-- Data shown follows --

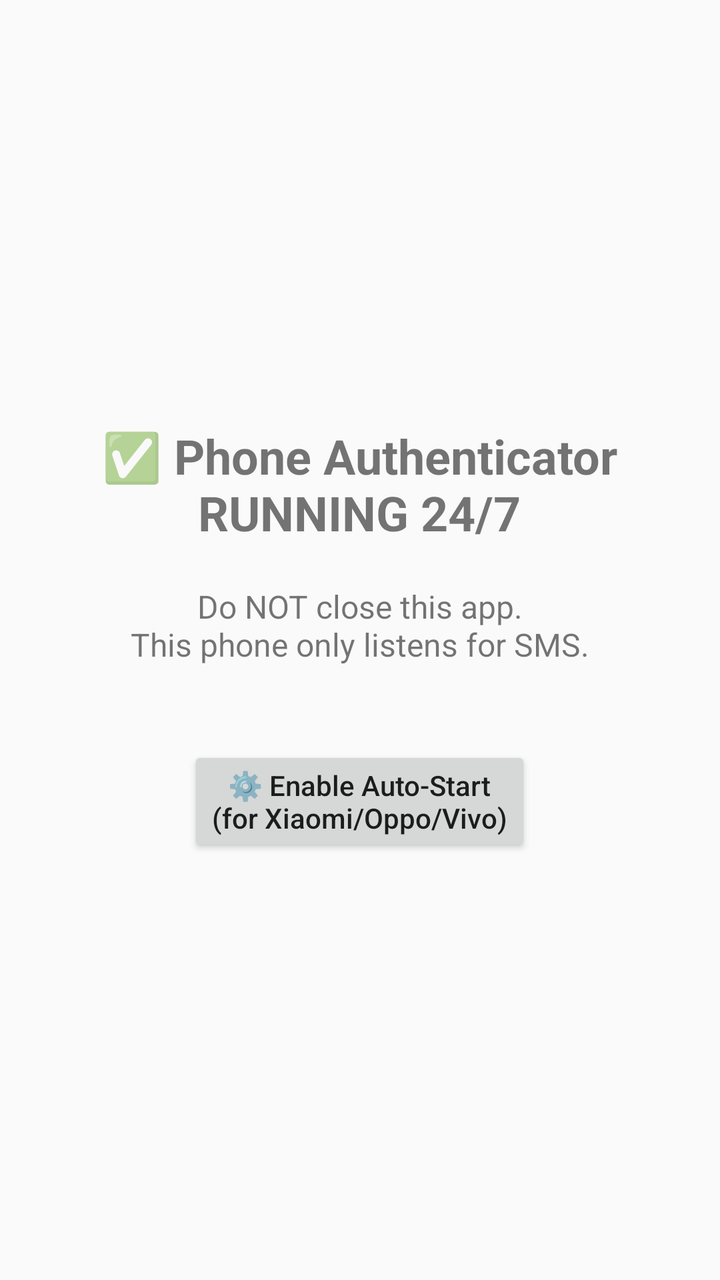
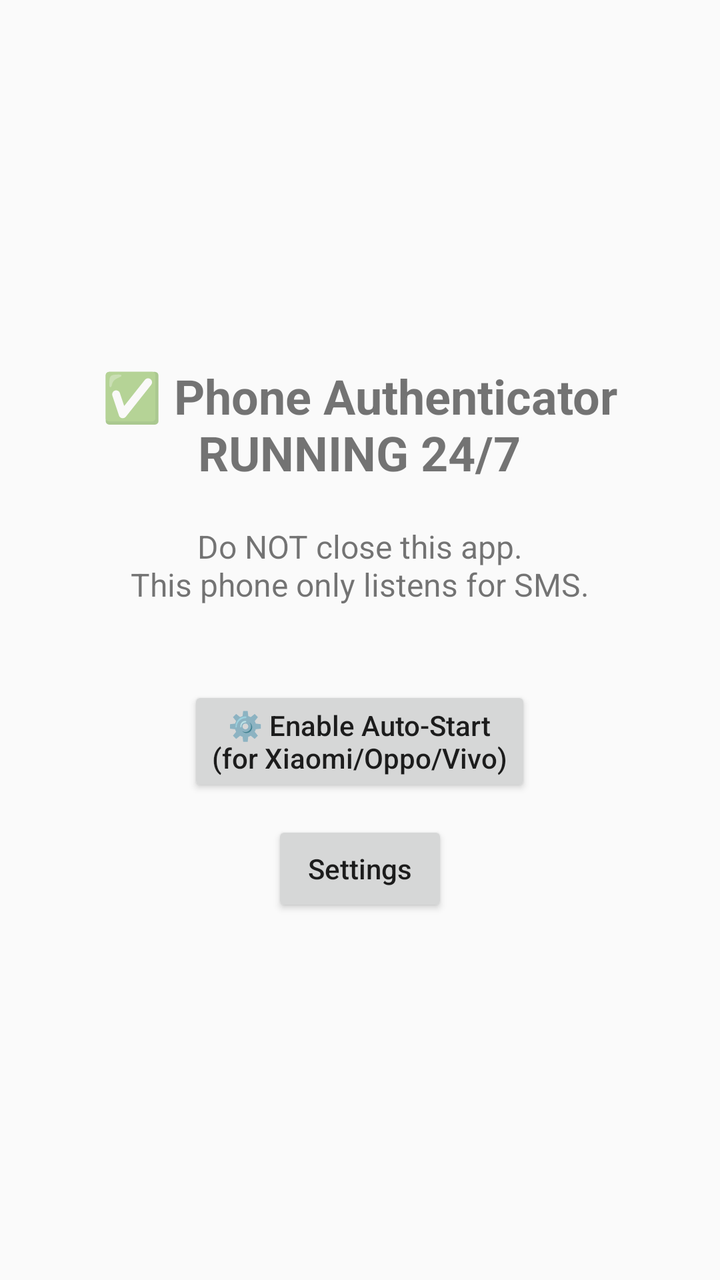

Before-and-after screenshots of an Android layout around one commit, followed by the original layout XML and the change that was made.
<!-- AndroidManifest.xml: activity theme Theme.AppCompat.Light.NoActionBar -->
<!-- res/layout/activity_main.xml -->
<?xml version="1.0" encoding="utf-8"?>
<LinearLayout xmlns:android="http://schemas.android.com/apk/res/android"
    android:layout_width="match_parent"
    android:layout_height="match_parent"
    android:orientation="vertical"
    android:gravity="center"
    android:padding="24dp">

    <TextView
        android:id="@+id/statusText"
        android:layout_width="wrap_content"
        android:layout_height="wrap_content"
        android:text="@string/status_text"
        android:textSize="24sp"
        android:textStyle="bold"
        android:gravity="center"
        android:layout_marginBottom="20dp" />

    <TextView
        android:layout_width="wrap_content"
        android:layout_height="wrap_content"
        android:text="@string/instruction_text"
        android:textSize="16sp"
        android:gravity="center"
        android:layout_marginBottom="40dp" />

    <Button
        android:id="@+id/autoStartButton"
        android:layout_width="wrap_content"
        android:layout_height="wrap_content"
        android:text="@string/auto_start_button"
        android:textAllCaps="false" />

</LinearLayout>
<!-- resources referenced by this layout -->
<resources>
  <string name="auto_start_button">⚙️ Enable Auto-Start\n(for Xiaomi/Oppo/Vivo)</string>
  <string name="instruction_text">Do NOT close this app.\nThis phone only listens for SMS.</string>
  <string name="status_text">✅ Phone Authenticator\nRUNNING 24/7</string>
</resources>

<!-- the commit's change to res/layout/activity_main.xml (unified diff, before → after) -->
@@ -31,4 +31,13 @@
         android:text="@string/auto_start_button"
         android:textAllCaps="false" />
 
+    
+    <Button
+        android:id="@+id/settingsButton"
+        android:layout_width="wrap_content"
+        android:layout_height="wrap_content"
+        android:layout_marginTop="12dp"
+        android:text="@string/settings_button"
+        android:textAllCaps="false" />
+
 </LinearLayout>
<!-- resource entries referenced after the edit -->
@@ -2,6 +2,7 @@
 <resources>
   <string name="auto_start_button">⚙️ Enable Auto-Start\n(for Xiaomi/Oppo/Vivo)</string>
   <string name="instruction_text">Do NOT close this app.\nThis phone only listens for SMS.</string>
+  <string name="settings_button">Settings</string>
   <string name="status_text">✅ Phone Authenticator\nRUNNING 24/7</string>
 </resources>
 
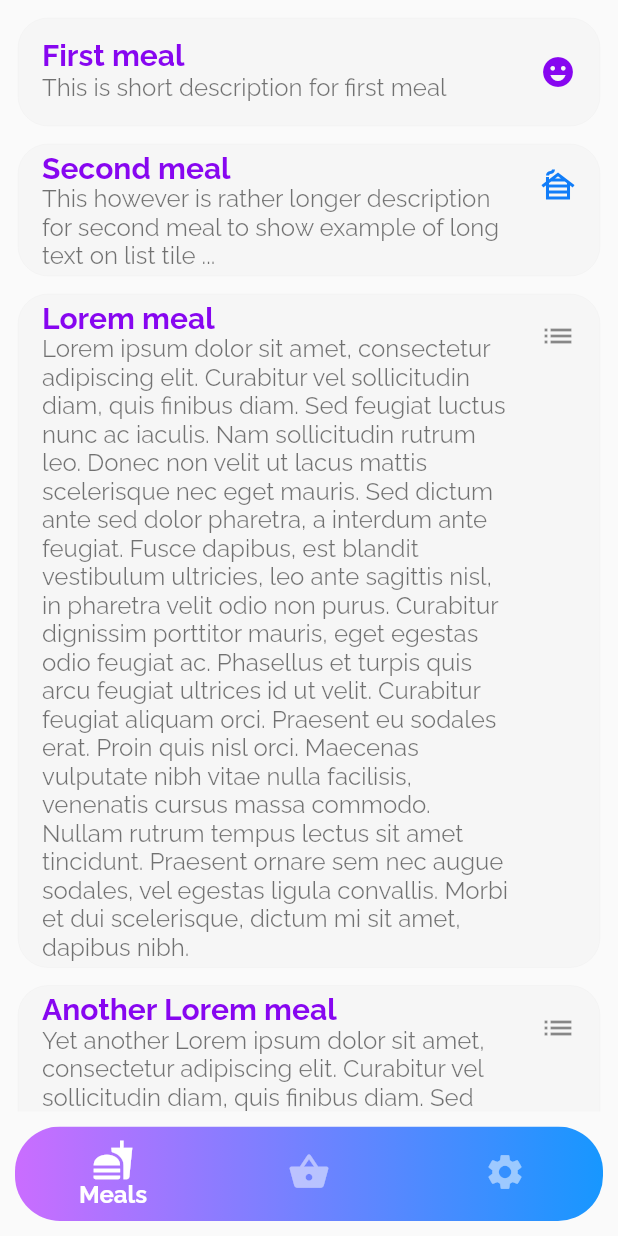
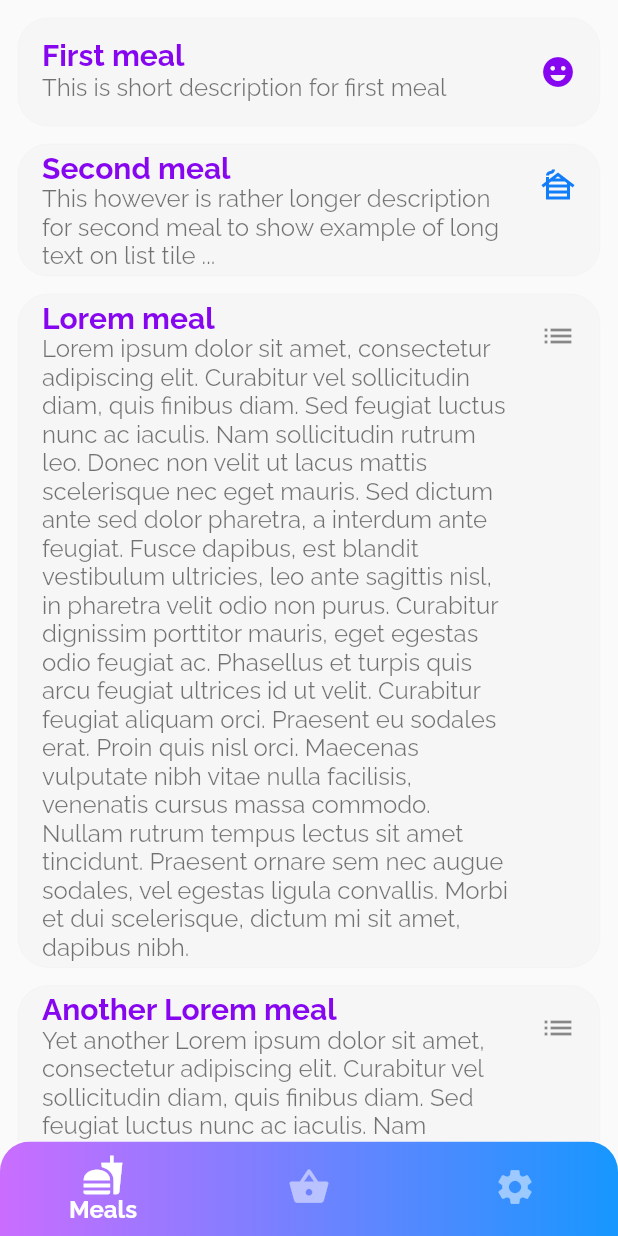
Before and after one commit to hajpson/meals_planner, a Flutter app: the screen it shows after launch, on a phone screen of 412 x 824 dp. Run offline on Flutter 3.47's test engine with Material 2 defaults, Android fonts, the phone set to English and light mode, and no system bars; our stand-ins replace bloc, equatable, flutter_bloc, flutter_spinkit, google_fonts.

Commit message:
Change of navigation to stateful pageController

```diff
--- a/lib/logic/main_navigation/main_navigation_state.dart
+++ /dev/null
@@ -1,11 +0,0 @@
-part of 'main_navigation_cubit.dart';
-
-class MainNavigationState extends Equatable {
-  final NavbarItem navbarItem;
-  final int index;
-
-  MainNavigationState(this.navbarItem, this.index);
-
-  @override
-  List<Object> get props => [this.navbarItem, this.index];
-}
--- a/lib/main.dart
+++ b/lib/main.dart
@@ -1,7 +1,5 @@
 import 'package:flutter/material.dart';
-import 'package:flutter_bloc/flutter_bloc.dart';
 import 'package:google_fonts/google_fonts.dart';
-import 'package:meals_planner/logic/main_navigation/main_navigation_cubit.dart';
 import 'package:meals_planner/presentation/root_screen.dart';
 
 import 'constants/colors.dart';
@@ -11,20 +9,15 @@ void main() {
   runApp(MyApp());
 }
 
-
-
 class MyApp extends StatelessWidget {
   @override
   Widget build(BuildContext context) {
-    return BlocProvider<MainNavigationCubit>(
-      create: (context) => MainNavigationCubit(),
-      child: MaterialApp(
+    return MaterialApp(
         theme: ThemeData(
           primarySwatch: MaterialColorGenerator.from(primaryColor),
           fontFamily: GoogleFonts.raleway().fontFamily,
           ),
         home: RootScreen(),
-      ),
     );
   }
 }
--- a/lib/presentation/main_navigation/meals_screen.dart
+++ b/lib/presentation/main_navigation/meals_screen.dart
@@ -12,12 +12,16 @@ class MealsScreen extends StatefulWidget {
   State<MealsScreen> createState() => _MealsScreenState();
 }
 
-class _MealsScreenState extends State<MealsScreen> {
+class _MealsScreenState extends State<MealsScreen> with AutomaticKeepAliveClientMixin {
+  @override
+  bool get wantKeepAlive => true;
+
   @override
   Widget build(BuildContext context) {
+    super.build(context);
+
     return SafeArea(
       child: Scaffold(
-        extendBody: true,
         body: Center(
           child: Container(
            child : BlocBuilder<MealsCubit, MealsState>(
@@ -42,6 +46,7 @@ class _MealsScreenState extends State<MealsScreen> {
                 final meals = state.meals;
 
                 return ListView.builder(
+                  padding: EdgeInsets.fromLTRB(0, 0, 0, 12),
                   physics: BouncingScrollPhysics(),
                   itemCount: meals.length,
                   itemBuilder: (context, index) => Padding(
--- a/lib/presentation/root_screen.dart
+++ b/lib/presentation/root_screen.dart
@@ -2,8 +2,6 @@ import 'package:flutter/material.dart';
 
 import 'package:flutter_bloc/flutter_bloc.dart';
 import 'package:meals_planner/logic/meals/meals_cubit.dart';
-import 'package:meals_planner/models/NavbarItem.dart';
-import 'package:meals_planner/logic/main_navigation/main_navigation_cubit.dart';
 import 'package:meals_planner/presentation/main_navigation/meals_screen.dart';
 import 'package:meals_planner/presentation/main_navigation/settings_screen.dart';
 import 'package:meals_planner/presentation/main_navigation/products_screen.dart';
@@ -11,26 +9,55 @@ import 'package:meals_planner/presentation/main_navigation/products_screen.dart'
 import '../constants/colors.dart';
 
 class RootScreen extends StatefulWidget {
-  const RootScreen({super.key});
-
   @override
   State<RootScreen> createState() => _RootScreenState();
 }
 
 class _RootScreenState extends State<RootScreen> {
+  var _selectedPageIndex;
+  late List<Widget> _pages;
+  late PageController _pageController;
+
+  @override
+  void initState() {
+    super.initState();
+
+    _selectedPageIndex = 0;
+
+    _pages = [
+      BlocProvider<MealsCubit>(
+            create: (context) => MealsCubit(),
+            child: MealsScreen()
+      ),
+      ProductsScreen(),
+      SettingsScreen()
+    ];
+
+    _pageController = PageController(initialPage: _selectedPageIndex);
+  }
+
+  @override
+  void dispose() {
+    _pageController.dispose();
+
+    super.dispose();
+  }
+
   @override
   Widget build(BuildContext context) {
     return Scaffold(
-      extendBody: true,
-      bottomNavigationBar: Container(
-        color: Colors.transparent,
-        padding: EdgeInsets.all(10),
-        child: ClipRRect(
-          borderRadius: BorderRadius.all(Radius.circular(30)),
-          child: BlocBuilder<MainNavigationCubit, MainNavigationState>(
-              builder: (context, state) {
-        return Container(
-          decoration: const BoxDecoration(
+      body: PageView(
+        controller: _pageController,
+        physics: NeverScrollableScrollPhysics(),
+        children: _pages,
+      ),
+      bottomNavigationBar: ClipRRect(
+        borderRadius: BorderRadius.only(
+          topLeft: Radius.circular(20),
+          topRight: Radius.circular(20)
+        ),
+        child: Container(
+          decoration: BoxDecoration(
             gradient: LinearGradient(
               begin: Alignment.topLeft,
               end: Alignment.topRight,
@@ -43,48 +70,27 @@ class _RootScreenState extends State<RootScreen> {
             )
           ),
           child: BottomNavigationBar(
-            currentIndex: state.index,
             showUnselectedLabels: false,
+            iconSize: 28,
+            unselectedItemColor: lightWhiteColor,
+            selectedItemColor: Colors.white,
+            elevation: 0,
             backgroundColor: Colors.transparent,
             selectedLabelStyle: TextStyle(
               fontWeight: FontWeight.bold,
               fontSize: 16
             ),
-            iconSize: 28,
-            unselectedItemColor: lightWhiteColor,
-            selectedItemColor: Colors.white,
-            elevation: 0,
-            type: BottomNavigationBarType.fixed,
             items: bottomAppBarItems,
-            onTap: (index) => {
-              if (index == 0) {
-                BlocProvider.of<MainNavigationCubit>(context)
-                  .setNavBartItem(NavbarItem.meals)
-              } else if (index == 1) {
-                BlocProvider.of<MainNavigationCubit>(context)
-                  .setNavBartItem(NavbarItem.settings)
-              } else {
-                BlocProvider.of<MainNavigationCubit>(context)
-                  .setNavBartItem(NavbarItem.products)
-              }
-            }),
-        );
-        }),
+            currentIndex: _selectedPageIndex,
+            onTap: (selectedPageIndex) {
+              setState(() {
+                _selectedPageIndex = selectedPageIndex;
+                _pageController.jumpToPage(_selectedPageIndex);
+              });
+            },
+          ),
+        ),
       ),
-    ),
-    body: BlocBuilder<MainNavigationCubit, MainNavigationState>(
-      builder: (context, state) {
-        if (state.navbarItem == NavbarItem.meals) {
-          return BlocProvider<MealsCubit>(
-            create: (context) => MealsCubit(),
-            child: MealsScreen(),
-          );
-        } else if (state.navbarItem == NavbarItem.settings) {
-          return ProductsScreen();
-        } else {
-          return SettingsScreen() ;
-        }
-      }),
     );
   }
 }
--- a/pubspec.yaml
+++ b/pubspec.yaml
@@ -36,6 +36,7 @@ dependencies:
   google_fonts: ^4.0.3
   flutter_spinkit: ^5.1.0
   floating_bottom_navigation_bar: ^1.5.2
+  appwrite: ^9.0.0
 
   # The following adds the Cupertino Icons font to your application.
   # Use with the CupertinoIcons class for iOS style icons.
```
Also changed, not shown: lib/logic/main_navigation/main_navigation_cubit.dart (deleted, +0 -23 lines), lib/presentation/main_navigation/products_screen.dart (+10 -2 lines), lib/presentation/main_navigation/settings_screen.dart (+10 -2 lines), pubspec.lock, 5 other files.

-- Data shown concluded --

» **Task to complete**: In the entries above, identify every line with the word "resources". Copy those lines.

» **Solution for this problem**:
<!-- resources referenced by this layout -->
<resources>
</resources>
 <resources>
 </resources>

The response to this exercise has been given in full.